Welcome to our Snippets newsletter which as always endeavours to provide coverage of developments in energy and environmental issues, from both here in New Zealand and around the world. We hope you continue to find our fortnightly collection of articles to be of interest in what is a rapidly evolving area.

The Paris Agreement may well come into force earlier than 2020, the year anticipated when it was first proposed. Earth Day, on 22nd April 2016 saw 177 parties sign the agreement at the UN in New York, and of these, 34 either joined or committed to join this year, representing 49% of global emissions. To come into effect, the Agreement needs 55 countries accounting for at least 55% of global emissions to join/ratify it.[1]

The USA (17.9% of emissions) and China (20.09%) lead the way in committing to join this year, and 16 parties (mainly small) have already joined. By getting the Agreement ratified and into effect this year, before the US elections, the ability of the newly elected President to leave the Agreement would be negated, as there is a withdrawal clause that requires 4 year’s notice. An early start would also increase the chances of limiting warming to the lower 1.5C goal.
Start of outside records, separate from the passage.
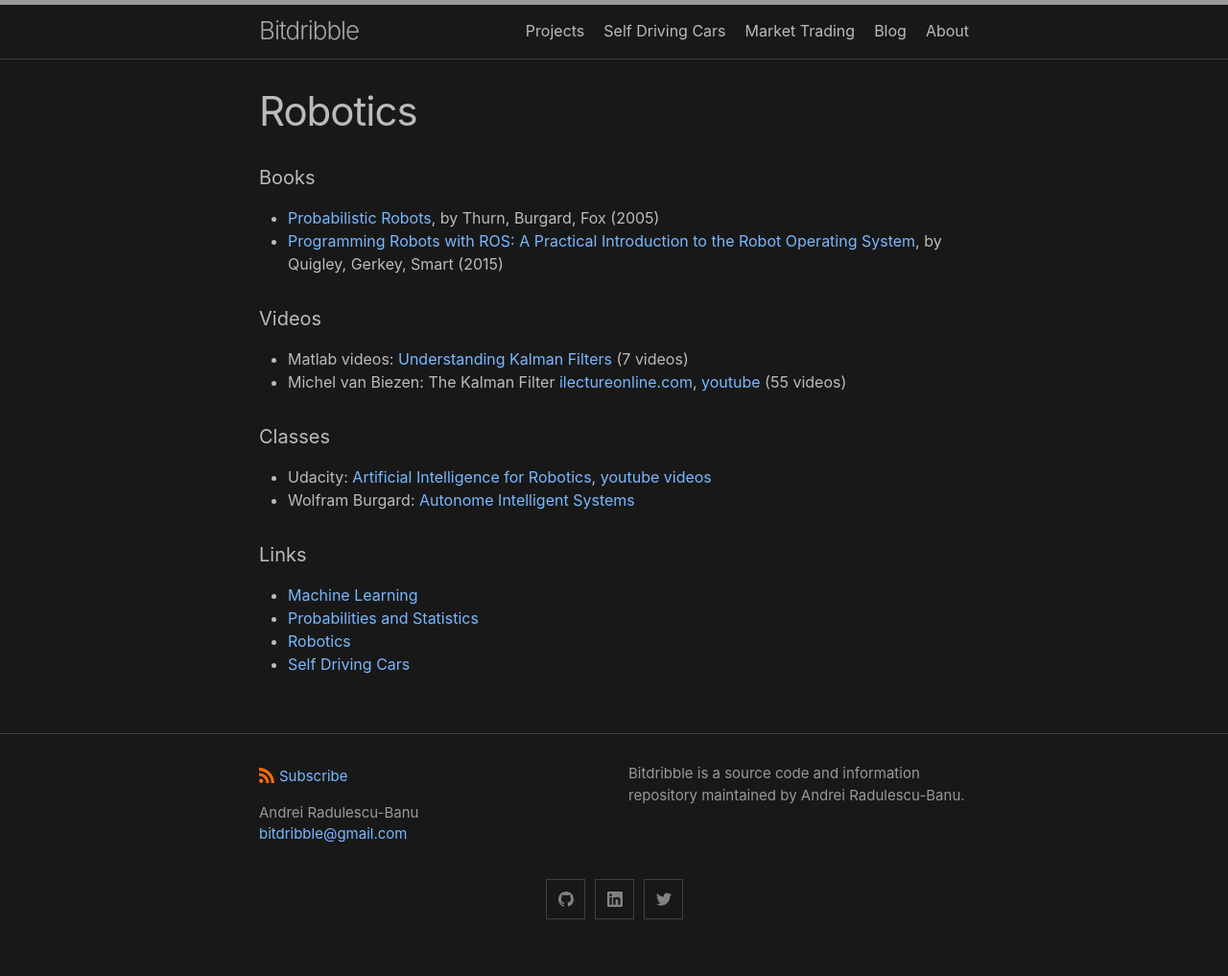
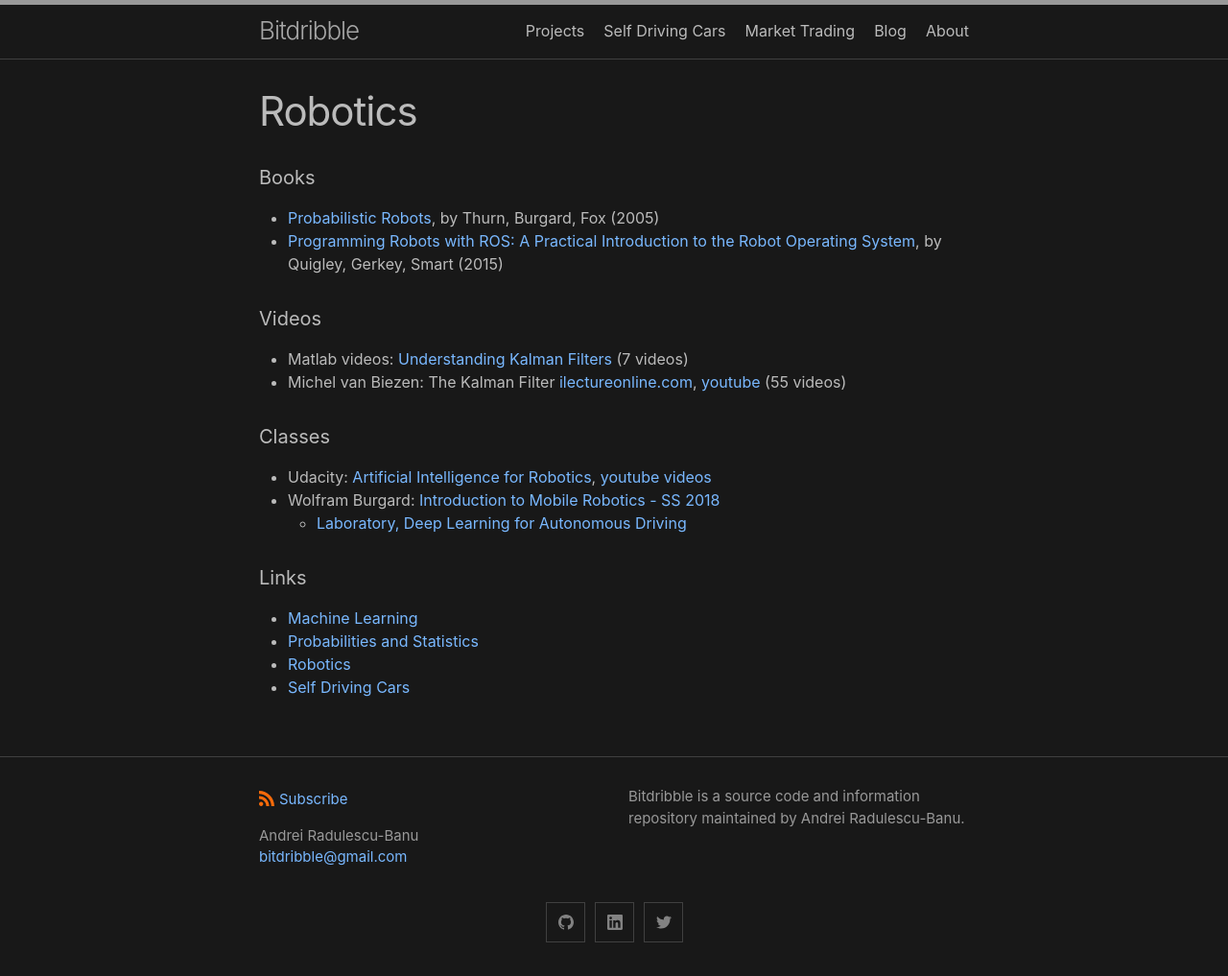
Before and after one commit to analytiq-hub/sigagent.github.io, a Jekyll site: the page built from robotics.md, in a window 1280 px wide. Shown: the whole page at 96% size. Built offline with Jekyll 4.4.1, drawn with Linux system fonts in a browser that asks for light colours; before the commit the page ends 993 px from its top, so only the background shows below that.

Commit message:
*** empty log message ***

```diff
--- a/robotics.md
+++ b/robotics.md
@@ -12,7 +12,8 @@ title: Robotics
 
 #### Classes
 * Udacity: [Artificial Intelligence for Robotics](https://classroom.udacity.com/courses/cs271), [youtube videos](https://www.youtube.com/watch?v=Uqt_pRbR8rI)
-* Wolfram Burgard: [Autonome Intelligent Systems](http://ais.informatik.uni-freiburg.de/teaching/ss18/robotics/)
+* Wolfram Burgard: [Introduction to Mobile Robotics - SS 2018](http://ais.informatik.uni-freiburg.de/teaching/ss18/robotics/)
+  * [Laboratory, Deep Learning for Autonomous Driving](http://ais.informatik.uni-freiburg.de/teaching/ss18/driving_lab/)
 
 
 #### Links
```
We hope these early indications of countries intentions are enough to see this Agreement come into effect sooner, rather than later.[2]

This Snippets we examine our impact on water and land use. Apparently, if the rest of the world ate like the US, the planet would have run out of fresh-water 15 years ago. Nestle, the world’s largest food company advised U.S. officials that the world is on a doom ridden collision course due to Americans eating too much meat. Worryingly, the rest of the world now appears to be following suit, especially amongst Chinese and Indian middle classes, where meat is on the menu more and more frequently.[3]

To continue down this path is simply unsustainable and a major correction has to occur. The way we manage our land use and water resources simply has to change. Working on better soil condition, water use, biodiversity, retaining carbon in soils and animal welfare are all ways we can improve our resource management. Rotating crops, using less pesticides and herbicides are certainly smarter ways to farm.[4]

To highlight the need to change farming practices, we examine the nutrient content of some commercially produced fruit and vegetable. We have been taught that we should eat plenty of vegetables and fruit, on the basis that they are good for us. But as our next article discusses, it is now possible to possible to buy an Orange with zero Vitamin C, or in Australia, carrots with a Vitamin A content, that has dropped 99% (between 1948 & 1991). And it is not just fruit and vegetables. In the UK, the mineral content of meat has dropped significantly – iron by 54%, copper by 24%, calcium by 41%, etc. Modern farming practices are robbing the soil of nutrients which help make these things so good for you.[5]

Not only do we need to be mindful of the loss of nutrients, we also need to be aware of the amount of carbon stored in the soil. Feeding the world’s population is a very carbon intensive process. About three times the carbon currently in the atmosphere is stored in the Earth’s soil — up to 2.4 trillion metric tons, or roughly 240 times the amount of carbon dioxide emitted by burning fossil fuels annually. If all the Earth’s farmers were to manage their fields so the soil stored more carbon, impacts of the greenhouse gases emitted from burning fossil fuels annually could be cut by between 50 and 80 percent.[6]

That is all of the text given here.